1Kings 18:21 The Message ¶ Elijah challenged the people: “How long are you going to sit on the fence? If GOD is the real God, follow him; if it’s Baal, follow him. Make up your minds!” ¶ Nobody said a word; nobody made a move.
It was a lazy, quiet, sunday afternoon, at least it was until the dogs started barking. Now it is not unusual for my dogs to bark, but there are different degrees of barking. That afternoon silence had been interrupted by life and death barking, the kind reserved for the end of the world or a cat invading the back yard. I went to the source of the commotion in our kitchen and I saw immediately the cause of the excitement. There was a fence straddler dangling just a few feet from our kitchen window. The neighbor’s son was straddling the fence, you know, one leg on this side and one leg on the other side. His dad had him cleaning the vines off of the fence. To the dogs it was an invasion, to the young boy it was an aggravating interruption to an afternoon of video games, to me, a great sermon illustration. Nobody wants to be a fence straddler. It is quite an uncomfortable position to find yourself in.
In the Christian world, fence straddlers are the most miserable of all creatures. They are the ones abstaining from some worldly pleasures but indulging in their own acceptable amount. This position keeps you caught between two worlds. Not enough of the world to really enjoy, and not enough of God to satisfy your soul. Fence straddlers are miserable people. John Gill spoke about Elijah’s comments about people limping between the two worlds. Check this out.

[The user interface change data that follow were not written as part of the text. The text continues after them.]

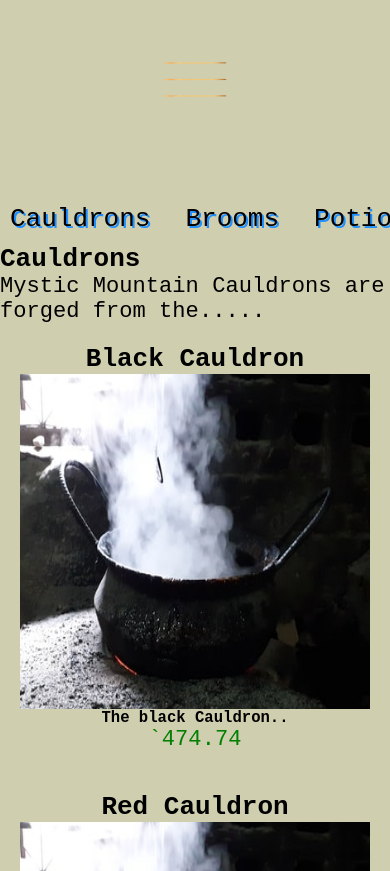
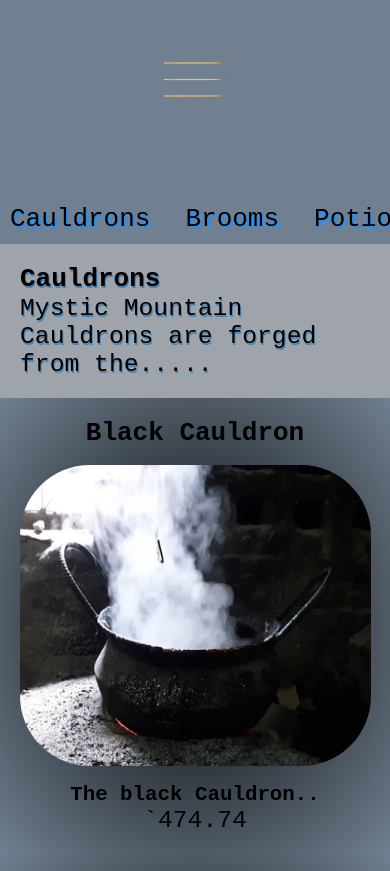
Before and after one commit to Hoodoo42/mysticMountainMarket, a plain HTML site: page shop.html in a window 390 px wide. Shown: the part 214-1085 px from the top of the page. Drawn offline with Linux system fonts and the light colour scheme.

Commit message:
went through mobile index and shop to troubleshoot bugs and added a bit of styling

```diff
--- a/css/general.scss/_general.scss
+++ b/css/general.scss/_general.scss
@@ -23,10 +23,10 @@ h1 {
   font-size: 2rem;
 }
 h4 {
-  font-size: 1.2rem;
+  font-size: 1.6rem;
 }
 p {
-  font-size: 1.7rem;
+  font-size: 1.9rem;
 }
 
 // MEDIA QUERIES --------------------
--- a/css/shop.scss/shop.scss
+++ b/css/shop.scss/shop.scss
@@ -7,14 +7,12 @@
 #shop-body {
   display: grid;
   grid-template-rows: 140px 100px 1fr;
-  /* background-image: url(/images/background2.jpg); */
-  background-size: contain;
-  background-color: rgb(207, 206, 175);
-  background-repeat: no-repeat;
+  background-color: slategray;
 
   min-height: 100vh;
   width: 100%;
 }
+
 
 main {
   margin-top: 75px;
@@ -91,7 +89,9 @@ main {
   > #category_ingredients {
     display: grid;
   }
-
+  > #ingredients_description{
+    display: block;
+  }
 
   > #category_cauldrons,
   #cauldron_description,
@@ -104,6 +104,9 @@ main {
 #spellbooks:checked ~ #shop_section {
   > #category_spellbooks {
     display: grid;
+  }
+  > #spellbooks_description{
+    display: block;
   }
 
   > #category_cauldrons,
@@ -133,20 +136,24 @@ main {
 
 article {
   display: grid;
-  justify-items: center;
+  place-items: center;
   text-align: center;
   grid-template-rows: 1fr 335px;
 
+  background: radial-gradient(black, transparent);
   padding: 20px;
+  width: 90%;
 
-  > p {
-    color: green;
-  }
+
 }
 
 #shop_section {
   img {
+
+    border-radius: 70px;
+
     width: 100%;
-    height: 100%;
+    height: 90%;
+
   }
 }
--- a/shop.html
+++ b/shop.html
@@ -125,7 +125,7 @@
         <!-------------- CAULDRONS ----------->
         <section id="shop_section">
 
-          <div id="cauldron_description">
+          <div id="cauldron_description" class="description">
             <h1>Cauldrons</h1>
             <p>Mystic Mountain Cauldrons are forged from the.....</p>
           </div>
@@ -223,7 +223,7 @@
 
           </menu>
           <!-------------------- BROOMS ------------------->
-          <div id="brooms_description">
+          <div id="brooms_description" class="description">
             <h1>Brooms</h1>
             <p>
               Mystic Mountain brooms are uniquley hand crafted with a variety
@@ -334,7 +334,7 @@
             </article>
           </menu>
           <!-------------------- POTIONS ------------------->
-          <div id="potions_description">
+          <div id="potions_description" class="description">
             <h1>Potions</h1>
             <p>
               Mystic Mountain Potions have been conjured from the highest
@@ -445,7 +445,7 @@
           </menu>
 
           <!-------------------- INGREDIENTS ------------------->
-          <div id="ingredients_description">
+          <div id="ingredients_description" class="description">
             <h1>Ingredients</h1>
             <p>
               Mystic Mountain Ingredients have been hand picked from our own
@@ -545,7 +545,7 @@
             </article>
           </menu>
           <!----------------SPELLBOOKS ------------------->
-          <div id="spellbooks_description">
+          <div id="spellbooks_description" class="description">
             <h1>Spellbooks</h1>
             <p>
               Mystic Mountain Ingredients have been hand picked from our own
```
Also changed, not shown: css/about.scss/about.css, css/contacts.scss/contacts.css, css/index.scss/index_main.css, css/shop.scss/shop.css, 1 other file.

“sometimes inclining to the one, and sometimes to the other: as a lame man in walking, his body moves sometimes to one side, and sometimes to another; or “leap ye upon two branches” , like a bird that leaps or hops from one branch to another, and never settles long; or rather it denotes the confusion of their thoughts, being like branches of trees twisted and implicated; thus upbraiding them with their inconstancy and fickleness; what their two opinions were, may be learnt from the next clause: if the Lord be God, follow him: but if Baal, then follow him;”
Now before you get too concerned, all of us are fence straddlers to one degree or the other. We all have our accepted amounts of worldly pleasures that we deem acceptable behavior for a respectable Christian. You see we, of all people, have struck the right balance. The only problem with that is this, everyone thinks they have the proper balance. From the wine sipper to the occasional fornicator, everyone thinks they have a handle on the proper amount of sin allowable in their lives. But what if there was another source of pleasure? What if there was a life of surrender and spiritual indulgence that was greater than all of the pleasures in this world? If the Bible is true, there is a place of unspeakable joy. David sang about it, Peter preached about it, and Paul experienced it in a Philippian prison. When you taste this joy yourself maybe, just maybe, you will finally get off of the fence.